**Exercise goal:** The listing below should be written out again word for word, please.
◆ ◆ ◆ ◆
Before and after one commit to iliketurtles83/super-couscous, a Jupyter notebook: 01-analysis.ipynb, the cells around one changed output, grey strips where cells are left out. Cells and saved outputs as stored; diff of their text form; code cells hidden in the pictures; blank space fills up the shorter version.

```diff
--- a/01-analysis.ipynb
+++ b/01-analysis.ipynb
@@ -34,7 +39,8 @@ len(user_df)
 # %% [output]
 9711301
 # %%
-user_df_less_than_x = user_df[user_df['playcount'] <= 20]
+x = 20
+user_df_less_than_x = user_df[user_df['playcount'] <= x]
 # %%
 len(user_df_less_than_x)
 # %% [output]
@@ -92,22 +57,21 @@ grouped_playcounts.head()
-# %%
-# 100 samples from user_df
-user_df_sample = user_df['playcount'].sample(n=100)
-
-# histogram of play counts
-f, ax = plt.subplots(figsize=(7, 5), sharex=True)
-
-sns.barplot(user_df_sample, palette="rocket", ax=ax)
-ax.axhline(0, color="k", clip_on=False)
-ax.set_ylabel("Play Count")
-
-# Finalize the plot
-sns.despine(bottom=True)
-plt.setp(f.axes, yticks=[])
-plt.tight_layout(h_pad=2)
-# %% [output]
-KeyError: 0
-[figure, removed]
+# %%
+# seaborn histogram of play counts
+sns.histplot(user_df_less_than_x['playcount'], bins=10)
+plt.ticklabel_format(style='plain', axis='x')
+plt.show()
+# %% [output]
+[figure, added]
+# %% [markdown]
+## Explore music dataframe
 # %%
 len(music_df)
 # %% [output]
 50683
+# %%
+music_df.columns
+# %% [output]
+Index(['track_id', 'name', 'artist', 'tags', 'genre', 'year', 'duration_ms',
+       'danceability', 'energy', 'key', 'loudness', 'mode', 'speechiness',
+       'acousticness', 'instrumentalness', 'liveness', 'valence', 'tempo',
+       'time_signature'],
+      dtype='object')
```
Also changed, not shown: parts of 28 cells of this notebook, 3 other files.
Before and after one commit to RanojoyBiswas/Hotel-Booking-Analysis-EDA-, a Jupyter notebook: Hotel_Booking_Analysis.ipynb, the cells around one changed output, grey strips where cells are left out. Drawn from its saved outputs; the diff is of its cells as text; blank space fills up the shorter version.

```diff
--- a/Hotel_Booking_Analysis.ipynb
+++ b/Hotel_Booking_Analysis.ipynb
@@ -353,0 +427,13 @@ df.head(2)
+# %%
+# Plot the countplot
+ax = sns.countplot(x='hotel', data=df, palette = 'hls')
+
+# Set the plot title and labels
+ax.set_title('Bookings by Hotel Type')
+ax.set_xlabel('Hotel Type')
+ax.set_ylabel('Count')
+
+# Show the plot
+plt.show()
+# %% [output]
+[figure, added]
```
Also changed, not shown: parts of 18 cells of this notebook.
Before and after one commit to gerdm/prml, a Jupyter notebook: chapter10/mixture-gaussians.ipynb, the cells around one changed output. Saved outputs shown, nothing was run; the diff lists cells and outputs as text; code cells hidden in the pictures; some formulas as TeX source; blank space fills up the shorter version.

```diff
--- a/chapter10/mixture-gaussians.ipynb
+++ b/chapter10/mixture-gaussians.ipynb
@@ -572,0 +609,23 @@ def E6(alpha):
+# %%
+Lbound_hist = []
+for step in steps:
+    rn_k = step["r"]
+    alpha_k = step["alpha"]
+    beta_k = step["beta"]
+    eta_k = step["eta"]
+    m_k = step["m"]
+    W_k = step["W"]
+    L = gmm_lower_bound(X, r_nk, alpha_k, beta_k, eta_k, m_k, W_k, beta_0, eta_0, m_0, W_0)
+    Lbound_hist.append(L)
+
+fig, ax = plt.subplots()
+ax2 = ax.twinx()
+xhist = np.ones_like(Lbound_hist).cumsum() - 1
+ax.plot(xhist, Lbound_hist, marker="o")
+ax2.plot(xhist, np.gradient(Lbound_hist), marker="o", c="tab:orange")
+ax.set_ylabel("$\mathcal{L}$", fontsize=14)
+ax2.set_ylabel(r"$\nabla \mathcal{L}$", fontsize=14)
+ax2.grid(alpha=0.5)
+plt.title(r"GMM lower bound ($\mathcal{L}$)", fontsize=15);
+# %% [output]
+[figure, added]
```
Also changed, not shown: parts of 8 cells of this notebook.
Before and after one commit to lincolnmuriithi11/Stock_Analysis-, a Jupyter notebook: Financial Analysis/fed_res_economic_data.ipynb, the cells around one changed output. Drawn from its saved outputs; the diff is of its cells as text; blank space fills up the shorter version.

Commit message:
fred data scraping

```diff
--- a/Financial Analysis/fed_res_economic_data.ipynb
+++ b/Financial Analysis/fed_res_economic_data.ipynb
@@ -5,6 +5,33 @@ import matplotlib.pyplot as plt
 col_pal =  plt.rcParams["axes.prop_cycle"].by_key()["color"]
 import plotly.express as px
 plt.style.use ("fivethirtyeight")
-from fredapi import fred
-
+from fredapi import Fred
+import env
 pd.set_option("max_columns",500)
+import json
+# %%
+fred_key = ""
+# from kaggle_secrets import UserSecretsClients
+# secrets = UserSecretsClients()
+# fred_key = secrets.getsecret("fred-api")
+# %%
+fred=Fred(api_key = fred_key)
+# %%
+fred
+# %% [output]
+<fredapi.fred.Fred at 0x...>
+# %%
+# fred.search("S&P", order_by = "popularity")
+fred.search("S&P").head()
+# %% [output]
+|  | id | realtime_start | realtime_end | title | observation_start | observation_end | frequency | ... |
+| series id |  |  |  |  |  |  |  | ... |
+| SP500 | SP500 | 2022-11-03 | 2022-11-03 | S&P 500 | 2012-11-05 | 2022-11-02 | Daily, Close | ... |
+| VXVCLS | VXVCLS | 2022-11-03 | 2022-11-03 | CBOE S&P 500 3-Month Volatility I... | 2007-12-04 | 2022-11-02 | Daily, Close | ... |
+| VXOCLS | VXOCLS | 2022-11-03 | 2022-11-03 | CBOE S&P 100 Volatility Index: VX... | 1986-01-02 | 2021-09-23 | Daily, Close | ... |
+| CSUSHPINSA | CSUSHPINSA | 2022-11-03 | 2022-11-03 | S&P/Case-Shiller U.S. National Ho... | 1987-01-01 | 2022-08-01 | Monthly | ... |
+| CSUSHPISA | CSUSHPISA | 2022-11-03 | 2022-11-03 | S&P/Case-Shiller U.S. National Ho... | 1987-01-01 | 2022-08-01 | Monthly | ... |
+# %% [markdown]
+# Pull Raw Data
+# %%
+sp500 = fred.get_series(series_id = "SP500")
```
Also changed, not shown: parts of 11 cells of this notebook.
◆ ◆ ◆ ◆
**Problem solution:**
Before and after one commit to iliketurtles83/super-couscous, a Jupyter notebook: 01-analysis.ipynb, the cells around one changed output, grey strips where cells are left out. Cells and saved outputs as stored; diff of their text form; code cells hidden in the pictures; blank space fills up the shorter version.

```diff
--- a/01-analysis.ipynb
+++ b/01-analysis.ipynb
@@ -34,7 +39,8 @@ len(user_df)
 # %% [output]
 9711301
 # %%
-user_df_less_than_x = user_df[user_df['playcount'] <= 20]
+x = 20
+user_df_less_than_x = user_df[user_df['playcount'] <= x]
 # %%
 len(user_df_less_than_x)
 # %% [output]
@@ -92,22 +57,21 @@ grouped_playcounts.head()
-# %%
-# 100 samples from user_df
-user_df_sample = user_df['playcount'].sample(n=100)
-
-# histogram of play counts
-f, ax = plt.subplots(figsize=(7, 5), sharex=True)
-
-sns.barplot(user_df_sample, palette="rocket", ax=ax)
-ax.axhline(0, color="k", clip_on=False)
-ax.set_ylabel("Play Count")
-
-# Finalize the plot
-sns.despine(bottom=True)
-plt.setp(f.axes, yticks=[])
-plt.tight_layout(h_pad=2)
-# %% [output]
-KeyError: 0
-[figure, removed]
+# %%
+# seaborn histogram of play counts
+sns.histplot(user_df_less_than_x['playcount'], bins=10)
+plt.ticklabel_format(style='plain', axis='x')
+plt.show()
+# %% [output]
+[figure, added]
+# %% [markdown]
+## Explore music dataframe
 # %%
 len(music_df)
 # %% [output]
 50683
+# %%
+music_df.columns
+# %% [output]
+Index(['track_id', 'name', 'artist', 'tags', 'genre', 'year', 'duration_ms',
+       'danceability', 'energy', 'key', 'loudness', 'mode', 'speechiness',
+       'acousticness', 'instrumentalness', 'liveness', 'valence', 'tempo',
+       'time_signature'],
+      dtype='object')
```
Also changed, not shown: parts of 28 cells of this notebook, 3 other files.
Before and after one commit to RanojoyBiswas/Hotel-Booking-Analysis-EDA-, a Jupyter notebook: Hotel_Booking_Analysis.ipynb, the cells around one changed output, grey strips where cells are left out. Drawn from its saved outputs; the diff is of its cells as text; blank space fills up the shorter version.

```diff
--- a/Hotel_Booking_Analysis.ipynb
+++ b/Hotel_Booking_Analysis.ipynb
@@ -353,0 +427,13 @@ df.head(2)
+# %%
+# Plot the countplot
+ax = sns.countplot(x='hotel', data=df, palette = 'hls')
+
+# Set the plot title and labels
+ax.set_title('Bookings by Hotel Type')
+ax.set_xlabel('Hotel Type')
+ax.set_ylabel('Count')
+
+# Show the plot
+plt.show()
+# %% [output]
+[figure, added]
```
Also changed, not shown: parts of 18 cells of this notebook.
Before and after one commit to gerdm/prml, a Jupyter notebook: chapter10/mixture-gaussians.ipynb, the cells around one changed output. Saved outputs shown, nothing was run; the diff lists cells and outputs as text; code cells hidden in the pictures; some formulas as TeX source; blank space fills up the shorter version.

```diff
--- a/chapter10/mixture-gaussians.ipynb
+++ b/chapter10/mixture-gaussians.ipynb
@@ -572,0 +609,23 @@ def E6(alpha):
+# %%
+Lbound_hist = []
+for step in steps:
+    rn_k = step["r"]
+    alpha_k = step["alpha"]
+    beta_k = step["beta"]
+    eta_k = step["eta"]
+    m_k = step["m"]
+    W_k = step["W"]
+    L = gmm_lower_bound(X, r_nk, alpha_k, beta_k, eta_k, m_k, W_k, beta_0, eta_0, m_0, W_0)
+    Lbound_hist.append(L)
+
+fig, ax = plt.subplots()
+ax2 = ax.twinx()
+xhist = np.ones_like(Lbound_hist).cumsum() - 1
+ax.plot(xhist, Lbound_hist, marker="o")
+ax2.plot(xhist, np.gradient(Lbound_hist), marker="o", c="tab:orange")
+ax.set_ylabel("$\mathcal{L}$", fontsize=14)
+ax2.set_ylabel(r"$\nabla \mathcal{L}$", fontsize=14)
+ax2.grid(alpha=0.5)
+plt.title(r"GMM lower bound ($\mathcal{L}$)", fontsize=15);
+# %% [output]
+[figure, added]
```
Also changed, not shown: parts of 8 cells of this notebook.
Before and after one commit to lincolnmuriithi11/Stock_Analysis-, a Jupyter notebook: Financial Analysis/fed_res_economic_data.ipynb, the cells around one changed output. Drawn from its saved outputs; the diff is of its cells as text; blank space fills up the shorter version.

Commit message:
fred data scraping

```diff
--- a/Financial Analysis/fed_res_economic_data.ipynb
+++ b/Financial Analysis/fed_res_economic_data.ipynb
@@ -5,6 +5,33 @@ import matplotlib.pyplot as plt
 col_pal =  plt.rcParams["axes.prop_cycle"].by_key()["color"]
 import plotly.express as px
 plt.style.use ("fivethirtyeight")
-from fredapi import fred
-
+from fredapi import Fred
+import env
 pd.set_option("max_columns",500)
+import json
+# %%
+fred_key = ""
+# from kaggle_secrets import UserSecretsClients
+# secrets = UserSecretsClients()
+# fred_key = secrets.getsecret("fred-api")
+# %%
+fred=Fred(api_key = fred_key)
+# %%
+fred
+# %% [output]
+<fredapi.fred.Fred at 0x...>
+# %%
+# fred.search("S&P", order_by = "popularity")
+fred.search("S&P").head()
+# %% [output]
+|  | id | realtime_start | realtime_end | title | observation_start | observation_end | frequency | ... |
+| series id |  |  |  |  |  |  |  | ... |
+| SP500 | SP500 | 2022-11-03 | 2022-11-03 | S&P 500 | 2012-11-05 | 2022-11-02 | Daily, Close | ... |
+| VXVCLS | VXVCLS | 2022-11-03 | 2022-11-03 | CBOE S&P 500 3-Month Volatility I... | 2007-12-04 | 2022-11-02 | Daily, Close | ... |
+| VXOCLS | VXOCLS | 2022-11-03 | 2022-11-03 | CBOE S&P 100 Volatility Index: VX... | 1986-01-02 | 2021-09-23 | Daily, Close | ... |
+| CSUSHPINSA | CSUSHPINSA | 2022-11-03 | 2022-11-03 | S&P/Case-Shiller U.S. National Ho... | 1987-01-01 | 2022-08-01 | Monthly | ... |
+| CSUSHPISA | CSUSHPISA | 2022-11-03 | 2022-11-03 | S&P/Case-Shiller U.S. National Ho... | 1987-01-01 | 2022-08-01 | Monthly | ... |
+# %% [markdown]
+# Pull Raw Data
+# %%
+sp500 = fred.get_series(series_id = "SP500")
```
Also changed, not shown: parts of 11 cells of this notebook.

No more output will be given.